● TASK REQUIREMENTS
Among the entries below, find the lines with the word "FamilySize" and return them.

Segment Start: EXTRACTED ENTRIES

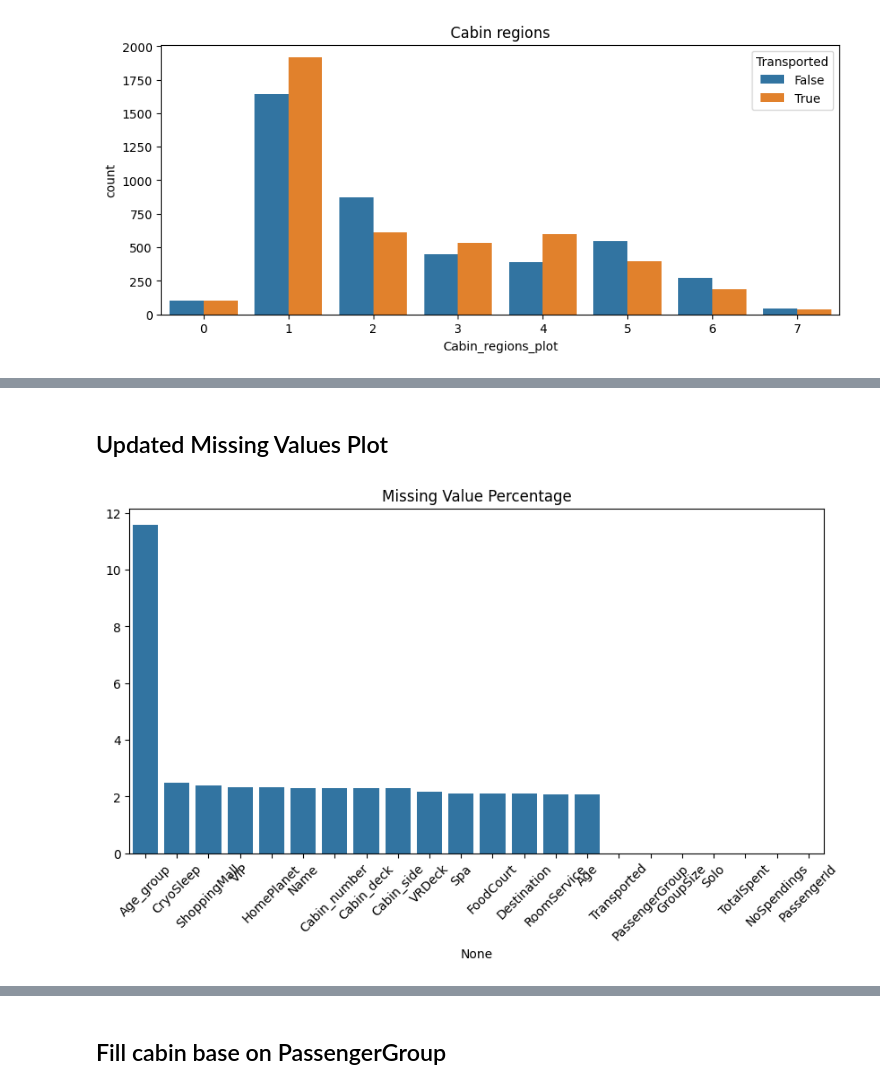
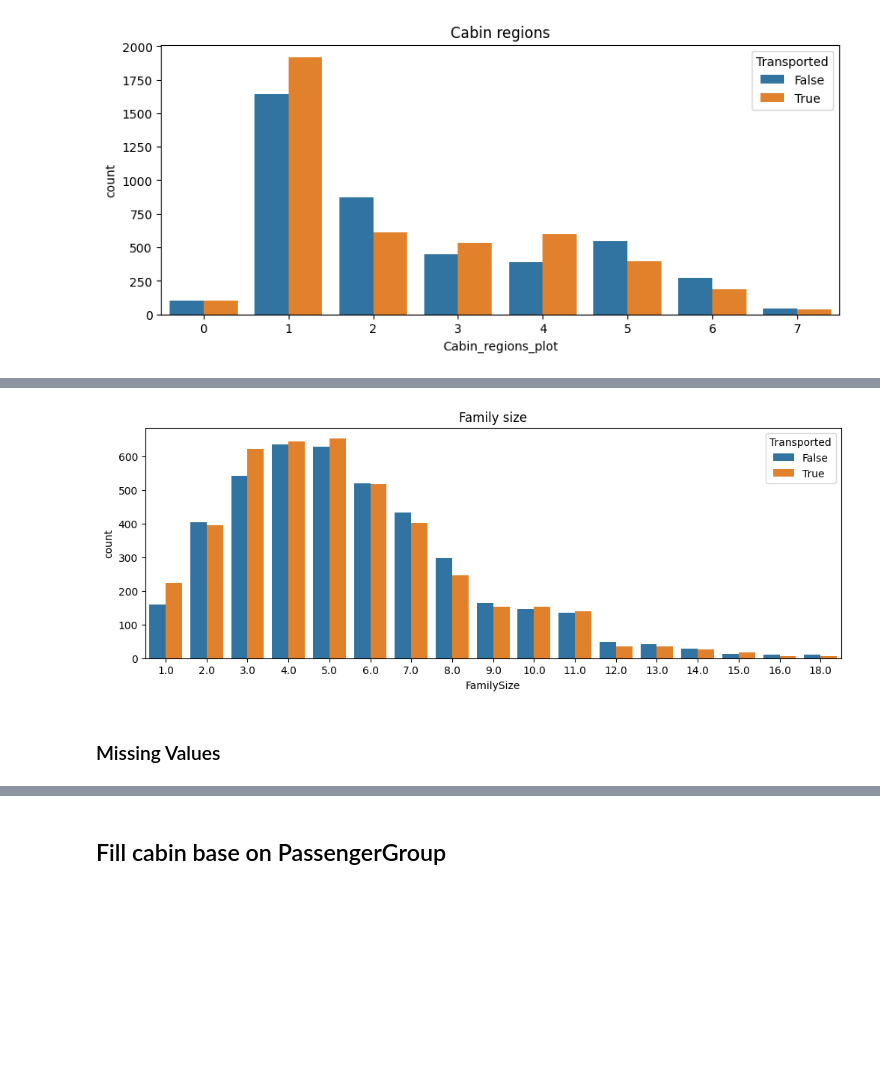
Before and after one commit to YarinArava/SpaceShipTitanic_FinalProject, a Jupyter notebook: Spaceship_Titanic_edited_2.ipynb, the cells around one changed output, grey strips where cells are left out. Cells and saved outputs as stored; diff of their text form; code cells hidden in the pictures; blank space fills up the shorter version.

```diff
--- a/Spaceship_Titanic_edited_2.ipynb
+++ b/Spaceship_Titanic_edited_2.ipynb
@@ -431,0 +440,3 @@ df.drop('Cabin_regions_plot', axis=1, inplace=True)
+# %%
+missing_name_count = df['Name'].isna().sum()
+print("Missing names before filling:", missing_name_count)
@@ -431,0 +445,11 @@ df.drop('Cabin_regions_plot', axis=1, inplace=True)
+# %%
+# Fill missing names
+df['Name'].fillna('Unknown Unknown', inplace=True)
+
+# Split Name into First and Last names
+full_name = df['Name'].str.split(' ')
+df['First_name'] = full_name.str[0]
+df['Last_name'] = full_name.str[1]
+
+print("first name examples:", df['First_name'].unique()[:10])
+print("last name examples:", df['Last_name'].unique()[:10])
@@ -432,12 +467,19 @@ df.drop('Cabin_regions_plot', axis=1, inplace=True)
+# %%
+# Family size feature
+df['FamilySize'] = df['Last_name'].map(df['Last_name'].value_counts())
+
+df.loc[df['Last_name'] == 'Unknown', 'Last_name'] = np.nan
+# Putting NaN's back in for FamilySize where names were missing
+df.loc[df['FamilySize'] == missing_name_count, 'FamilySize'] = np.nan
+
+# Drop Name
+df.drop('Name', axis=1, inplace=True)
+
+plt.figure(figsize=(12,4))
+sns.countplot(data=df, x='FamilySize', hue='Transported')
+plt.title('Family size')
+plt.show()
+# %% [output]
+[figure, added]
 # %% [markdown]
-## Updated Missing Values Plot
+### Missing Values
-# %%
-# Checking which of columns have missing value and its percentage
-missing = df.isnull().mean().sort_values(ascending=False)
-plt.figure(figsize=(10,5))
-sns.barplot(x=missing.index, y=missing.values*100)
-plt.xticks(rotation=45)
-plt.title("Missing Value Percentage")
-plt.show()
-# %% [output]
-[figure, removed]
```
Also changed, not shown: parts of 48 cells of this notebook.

Segment End: EXTRACTED ENTRIES

● SOLUTION TO THIS PROBLEM
+df['FamilySize'] = df['Last_name'].map(df['Last_name'].value_counts())
+# Putting NaN's back in for FamilySize where names were missing
+df.loc[df['FamilySize'] == missing_name_count, 'FamilySize'] = np.nan
+sns.countplot(data=df, x='FamilySize', hue='Transported')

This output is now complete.